Probably the best way of dealing with an incomplete resource setup.
There is nothing wrong with setting BARs in the first kB of I/O space, but
this way you may overlay an unregistered ISA-bridge device with another
one. Of course it's PCI-ISA bridges that should have BARs for their
resources, but I guess it's not going to happen. Though perhaps they
could be created artificially in our PCI layer...
> > I think it's going to matter if a PCI-ISA bridge is behind one or more
> > PCI-PCI bridges. I have an idea of a fix, but my initial approach haven't

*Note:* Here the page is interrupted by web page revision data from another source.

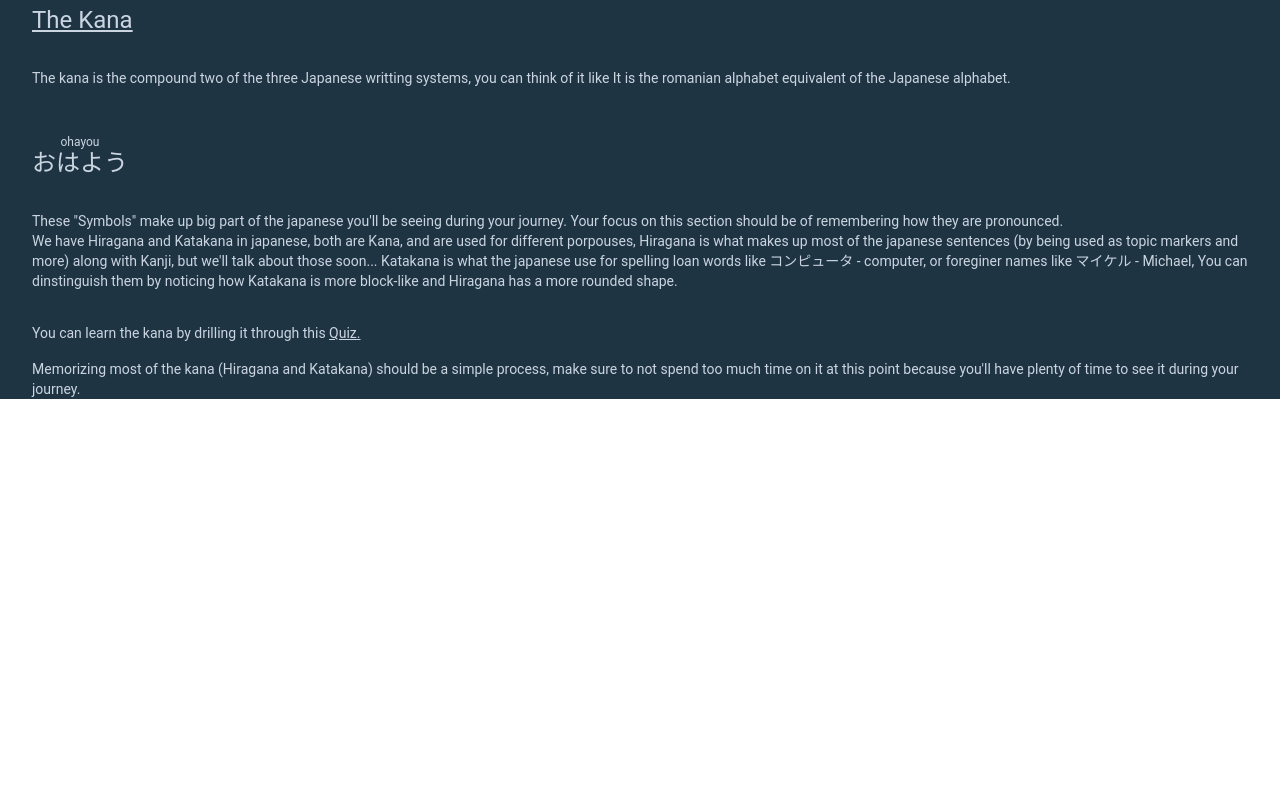
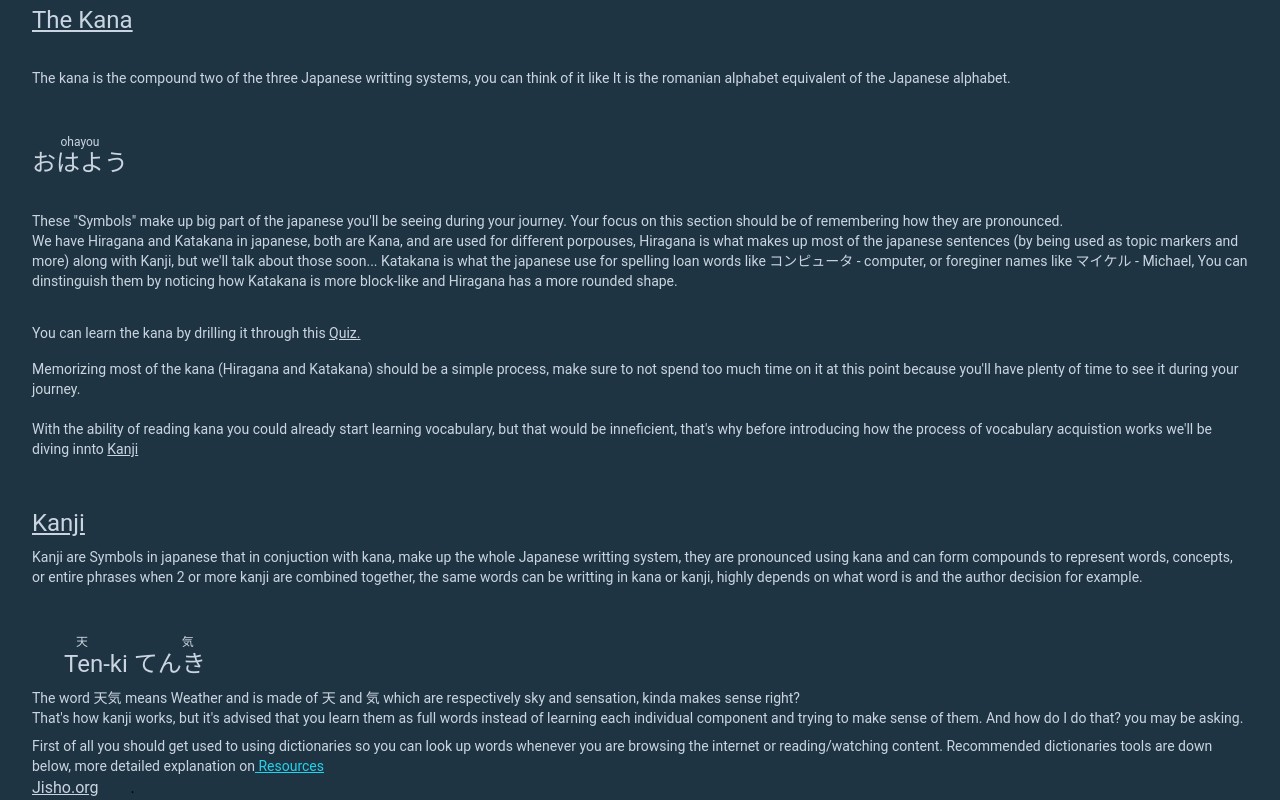
Before and after one commit to Shigure9934/Nulljp, a Next.js app: page /guide in a window 1280 px wide. Shown: the part 718-1518 px from the top of the page. Before the commit the page ends 1117 px from the top, so only its background shows below. Built offline with nearby package versions, Linux system fonts and the light colour scheme.

Commit message:
guide content added

```diff
--- a/pages/guide.js
+++ b/pages/guide.js
@@ -71,10 +71,45 @@ function Guide(){
                 Memorizing most of the kana (Hiragana and Katakana) should be a simple process, make sure to not spend too much time
                 on it at this point because you'll have plenty of time to see it during your journey.
                 </p>
+            <p className='text-sm px-8'>
+                <br />
+                With the ability of reading kana you could already start learning vocabulary,  but that would be inneficient, that's why before introducing how the process of vocabulary acquistion
+                works we'll be diving innto <u>Kanji</u>
+
+                <h2 className='flex text-2xl pt-12 underline'>
+                    Kanji
+                </h2>
+                <p className='text-sm pt-2'>
+                    Kanji are Symbols in japanese that in conjuction with kana, make up the whole Japanese
+                    writting system, they are pronounced using kana and can form compounds to represent
+                   words, concepts, or entire phrases when 2 or more kanji are combined together, the same words can
+                   be writting in kana or kanji, highly depends on what word is and the author decision for example.
+                </p>
+                <h2 className='flex text-2xl px-8 pt-12 '>
+            <ruby>
+                <p>Ten-ki</p>
+             <rb>  てんき </rb>
+                <rt> 天気 </rt>
+            </ruby>
+            </h2>
+            <p className='flex pt-2'>
+                The word 天気 means Weather and is made of 天 and 気 which are respectively
+                sky and sensation, kinda makes sense right? <br/>
+                That's how kanji works, but it's advised that you learn them as full words
+                instead of learning each individual component and trying to make sense of them.
+                And how do I do that? you may be asking.
+            </p>
+            </p>
+            <p className='px-8 text-sm flex-inline pt-2'>
+            First of all you should get used to using dictionaries so you can look up words whenever you are browsing the internet
+            or reading/watching content. Recommended dictionaries tools are down below, more detailed explanation on
+           <p className='inline text-cyan-400'>
+            <Link className=' text-cyan-400 underline' href='./resources' passHref><u> Resources </u></Link>
+            </p>
+            </p>
+           <p className='px-8 inline-block underline hover:text-cyan-700'><a href='https://en.wikipedia.org/wiki/Grit_(personality_trait)' target="_blank" rel="noreferrer" passHref>Jisho.org</a> </p>.
         </div>
-
     </div>
-
     );
 }
 export default Guide;
--- a/pages/index.js
+++ b/pages/index.js
@@ -12,7 +12,7 @@ export default function Home() {
     <><div className={styles.container}>
       {/* title etc */}
       <Head>
-        <title>Nullsite</title>
+        <title>NullGuide</title>
         <meta name="description" content="Generated by create next app" />
         <link rel="icon" href="/icons8-カタカナのヌ-16.png" />
       </Head>
--- a/styles/globals.css
+++ b/styles/globals.css
@@ -12,6 +12,7 @@ html, body {
  @apply h-screen;
  font-size: 1.3rem;
     margin: 0%;
+
 
 
 }
```
Also changed, not shown: 2 other files (tests, documents, lock files or other folders).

> > worked particularly well and I've had no time to dig into it further.
> > Actually, on systems with PCI I think reserving legacy resources should
> > happen only after they have been discovered (you don't need any PC/AT or
> > ISA devices for a PCI configuration space scan), but that may be tough, so
> > I've thought of an alternative.
> The evil about legacy devices is "they're just there". That is you have
> to know about their existence and in some case can't even do real probing
> or the device will react in really nasty ways.
No need to probe. The PCI-ISA bridge should reserve the entire
motherboard I/O range of 0x00 - 0xff plus any other non-ISA one that it
knows it uses. ISA I/O ranges (with bits 8 or 9 non-zero) are already
> The existence of an ELCR register is not documented for this machine.
What kind of PCI-ISA bridge is it? You need ELCR whenever you want to
route PCI interrupts to some of i8259A inputs to set the trigger mode
correctly. It's an EISA invention -- with the original i8259A you could
only set up the trigger mode globally per chip (using ICW1).
> Anyway, the approach I've choosen is safe even we it exists.
Have you tried with a PCI-PCI bridge in the middle? Or do you have a
theoretical proof our code handles it right? ;-)
> > There is one more problem with the PCI resource manager -- it messes with
> > BARs of host bridges without asking for permission (which is often a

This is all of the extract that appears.